Share this Article

nasa-3d-2When it comes to 3D printing, NASA certainly doesn’t want to be left out in the cold. A couple months ago, we learned that NASA was teaming with MakerBot to launch a ‘Mars Base Challenge‘. Then, a few weeks ago we reported that NASA had created the first full 3D model of Eta Carinae Nebula. Now, they are taking things a step further, with the release of 21 3D printable models via their website.

Some of the interesting models that have been made available include the asteroid Eros, Mars’ Gale Crater, NASA’s space observator, Kepler, as well as both the near and far sides of the Earth’s Moon. They all make for great 3D printing projects for anyone interested in learning about our galaxy.

The Near and Far Sides of the Moon

The Near and Far Sides of the Moon

These models are all available in STL format, and can be downloaded for free.  To make the printing process easier, NASA has even cut some of the rounded objects in half, to aid in their printing, without the need for support material.  While these are intended for 3D printing, NASA admits that some of them may need to be modified prior to sending them off to your 3D printer.
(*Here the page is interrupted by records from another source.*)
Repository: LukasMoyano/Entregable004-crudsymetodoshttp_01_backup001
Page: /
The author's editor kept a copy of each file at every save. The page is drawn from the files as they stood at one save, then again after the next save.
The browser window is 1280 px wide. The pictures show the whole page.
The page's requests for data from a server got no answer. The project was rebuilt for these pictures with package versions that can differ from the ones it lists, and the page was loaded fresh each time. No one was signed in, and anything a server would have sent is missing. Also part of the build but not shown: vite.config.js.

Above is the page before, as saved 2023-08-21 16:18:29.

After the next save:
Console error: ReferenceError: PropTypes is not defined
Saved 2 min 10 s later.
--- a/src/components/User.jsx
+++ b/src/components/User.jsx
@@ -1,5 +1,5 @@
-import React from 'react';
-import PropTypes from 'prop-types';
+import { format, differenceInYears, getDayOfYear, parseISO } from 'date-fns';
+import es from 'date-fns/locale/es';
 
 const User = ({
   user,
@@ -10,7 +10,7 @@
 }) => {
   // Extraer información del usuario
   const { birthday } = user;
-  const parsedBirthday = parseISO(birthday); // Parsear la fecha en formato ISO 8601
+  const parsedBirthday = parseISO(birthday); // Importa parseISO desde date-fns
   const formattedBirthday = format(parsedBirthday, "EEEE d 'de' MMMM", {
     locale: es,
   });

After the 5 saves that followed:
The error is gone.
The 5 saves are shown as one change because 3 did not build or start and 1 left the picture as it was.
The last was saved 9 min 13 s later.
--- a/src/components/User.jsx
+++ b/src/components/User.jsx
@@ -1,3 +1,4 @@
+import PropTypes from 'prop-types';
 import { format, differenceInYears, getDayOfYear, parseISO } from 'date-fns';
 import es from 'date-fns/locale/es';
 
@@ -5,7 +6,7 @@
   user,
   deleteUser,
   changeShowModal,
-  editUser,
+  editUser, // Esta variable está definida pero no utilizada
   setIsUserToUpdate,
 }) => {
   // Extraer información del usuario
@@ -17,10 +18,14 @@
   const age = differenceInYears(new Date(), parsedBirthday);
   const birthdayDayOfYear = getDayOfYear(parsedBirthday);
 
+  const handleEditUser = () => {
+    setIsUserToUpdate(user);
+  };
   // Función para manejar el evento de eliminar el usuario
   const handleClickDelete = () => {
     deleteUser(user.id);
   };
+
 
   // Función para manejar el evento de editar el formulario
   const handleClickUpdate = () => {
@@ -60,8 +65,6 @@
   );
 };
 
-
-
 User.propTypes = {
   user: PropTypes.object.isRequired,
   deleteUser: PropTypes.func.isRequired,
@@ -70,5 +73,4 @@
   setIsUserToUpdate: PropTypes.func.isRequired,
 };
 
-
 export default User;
A few of them may also be virtually impossible to 3D print due to the fact that they include some very small detailed pieces. For exampled, the LRO model probably wouldn’t be the best one to print out, unless you had a very accurate, high quality 3D printer. “This .stl file was produced by scaling the original model and converting it directly to .stl format,” explained NASA. “It may not yet be ideal for printing.”

LRO

LRO

Hopefully NASA will get their designers to modify these objects to make them too, compatible with most 3D printers.

The files have all been scaled to approximately 4 inches (100 mm) in the longest dimension.  Certainly more of NASA’s 3D models will eventually be converted over to STL files for printing, as this is just the beginning of what could become quite an amazing resource.

Being able to handle a tactile version of the Moon’s surface, or different asteroids, provides for a learning experience like none other. It should be interesting to see what objects are added to this repository of 3D printable files in the future.

Have you downloaded and printed any of these “space” objects yet? We’d love to see them. Post them and discuss in the 3D Printable NASA Models forum thread on 3DPB.com

Share this Article


Recent News

Beyond Chuck Hull’s Legacy: the Unsung Heroes Who Paved the Way for 3D Printing

Personalized Smart Mouth Guard Made with Glidewell Dental’s Advanced 3D Printing Workflow



Categories

3D Design

3D Printed Art

3D Printed Food

3D Printed Guns


You May Also Like

Poll of the Week: Best Dental 3D Printing Applications

We asked our LinkedIn followers, in our very first Poll of the Week, what kinds of stories they wanted to read more of on 3DPrint.com, and the final answer was...

Revo Foods to Rev up Mass Production of 3D Printed Alt-Salmon

One of the major challenges facing 3D printed food is its scalability in comparison to traditional food production. The 3D printing industry generally specializes in creating small items. It can...

Carbon Adds Three New 3D Printing Resins to Dental Materials Portfolio

Product development and manufacturing technology company Carbon has a very strong materials platform, including engineering-quality elastomers and photopolymers, for applications ranging from sportswear to medical and dental. This week, the...

Custom 3D Printed Eyewear, Now in Translucent Colors from Materialise

Way back in 2017, Fried Vancraen, CEO of Materialise, said he could foresee “a growing amount of meaningful applications” for 3D printing, which included customized eyewear. The Belgium-based 3D printing...